MATERIAL FOR THE TASK:
^^^^^^^^

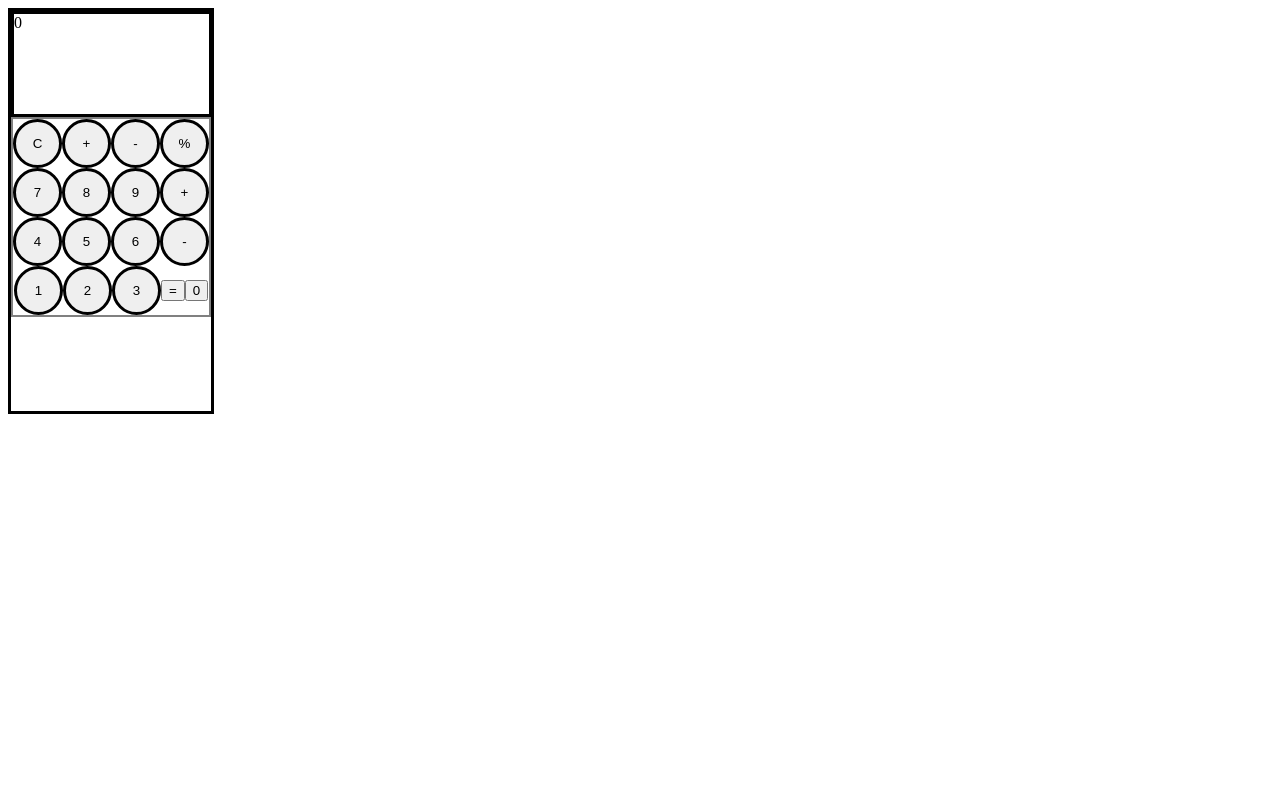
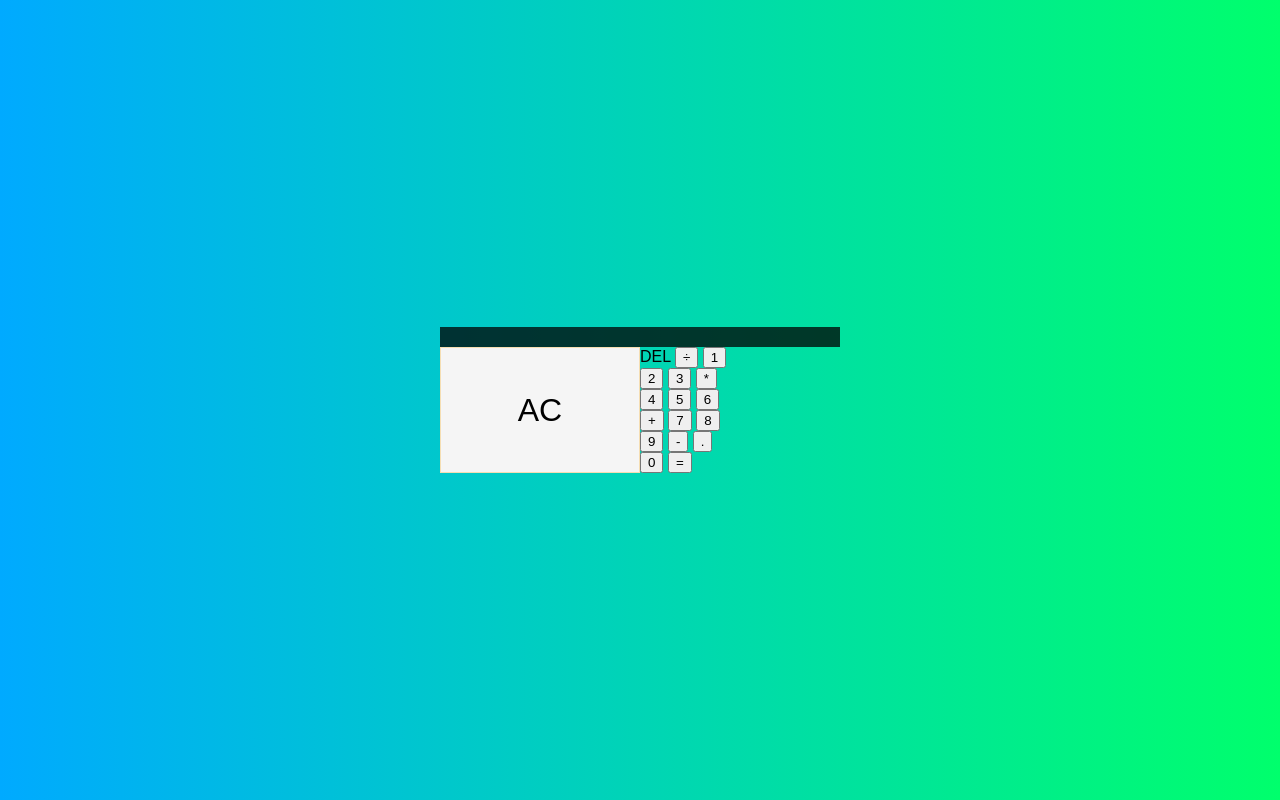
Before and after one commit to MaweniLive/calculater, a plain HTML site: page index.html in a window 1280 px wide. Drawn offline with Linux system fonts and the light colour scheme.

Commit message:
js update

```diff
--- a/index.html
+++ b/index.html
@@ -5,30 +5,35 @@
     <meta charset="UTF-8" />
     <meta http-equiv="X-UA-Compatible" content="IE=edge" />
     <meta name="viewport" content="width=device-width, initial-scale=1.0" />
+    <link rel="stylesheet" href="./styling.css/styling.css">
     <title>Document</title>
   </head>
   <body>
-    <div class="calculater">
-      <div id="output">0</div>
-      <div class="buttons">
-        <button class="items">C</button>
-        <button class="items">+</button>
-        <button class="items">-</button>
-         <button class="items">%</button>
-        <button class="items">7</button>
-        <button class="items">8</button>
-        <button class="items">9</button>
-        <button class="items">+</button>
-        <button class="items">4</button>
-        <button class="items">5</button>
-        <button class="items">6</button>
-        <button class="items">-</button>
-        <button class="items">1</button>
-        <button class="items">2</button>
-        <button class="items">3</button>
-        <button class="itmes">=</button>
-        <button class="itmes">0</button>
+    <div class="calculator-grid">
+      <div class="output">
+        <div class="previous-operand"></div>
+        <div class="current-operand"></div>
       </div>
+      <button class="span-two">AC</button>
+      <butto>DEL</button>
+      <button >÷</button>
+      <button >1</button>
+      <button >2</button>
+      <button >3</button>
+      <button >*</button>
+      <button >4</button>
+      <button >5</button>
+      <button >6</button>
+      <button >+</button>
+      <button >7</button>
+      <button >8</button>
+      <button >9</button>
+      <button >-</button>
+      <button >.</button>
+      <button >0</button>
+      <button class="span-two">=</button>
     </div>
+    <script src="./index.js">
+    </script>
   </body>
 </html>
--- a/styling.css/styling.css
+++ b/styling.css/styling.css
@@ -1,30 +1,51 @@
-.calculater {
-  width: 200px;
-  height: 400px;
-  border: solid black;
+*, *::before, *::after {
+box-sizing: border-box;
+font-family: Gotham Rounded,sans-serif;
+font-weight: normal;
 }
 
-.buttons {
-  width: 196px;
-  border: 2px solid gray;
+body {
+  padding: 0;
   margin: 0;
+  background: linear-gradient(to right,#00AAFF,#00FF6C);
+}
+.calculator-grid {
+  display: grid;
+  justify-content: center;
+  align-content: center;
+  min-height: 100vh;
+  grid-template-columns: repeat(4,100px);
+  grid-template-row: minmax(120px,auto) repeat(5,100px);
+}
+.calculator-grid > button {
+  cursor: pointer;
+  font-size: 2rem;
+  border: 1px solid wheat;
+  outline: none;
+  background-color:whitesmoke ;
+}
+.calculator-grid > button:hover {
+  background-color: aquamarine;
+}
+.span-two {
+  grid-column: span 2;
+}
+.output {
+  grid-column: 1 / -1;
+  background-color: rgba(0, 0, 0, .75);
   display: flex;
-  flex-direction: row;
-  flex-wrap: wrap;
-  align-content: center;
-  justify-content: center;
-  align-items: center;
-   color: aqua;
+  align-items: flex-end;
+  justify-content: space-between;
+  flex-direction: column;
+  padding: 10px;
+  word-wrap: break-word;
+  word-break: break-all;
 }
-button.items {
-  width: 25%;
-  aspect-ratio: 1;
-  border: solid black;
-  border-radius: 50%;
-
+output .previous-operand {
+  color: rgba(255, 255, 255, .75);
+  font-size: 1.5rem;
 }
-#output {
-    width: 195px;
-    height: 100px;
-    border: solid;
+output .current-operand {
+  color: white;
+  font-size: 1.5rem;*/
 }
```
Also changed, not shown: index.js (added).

^^^^^^^^

PROBLEM STATEMENT: Extract from the data every line where "content" shows up.

OUTPUT FOR THIS EXERCISE:
     <meta http-equiv="X-UA-Compatible" content="IE=edge" />
     <meta name="viewport" content="width=device-width, initial-scale=1.0" />
+  justify-content: center;
+  align-content: center;
-  align-content: center;
-  justify-content: center;
+  justify-content: space-between;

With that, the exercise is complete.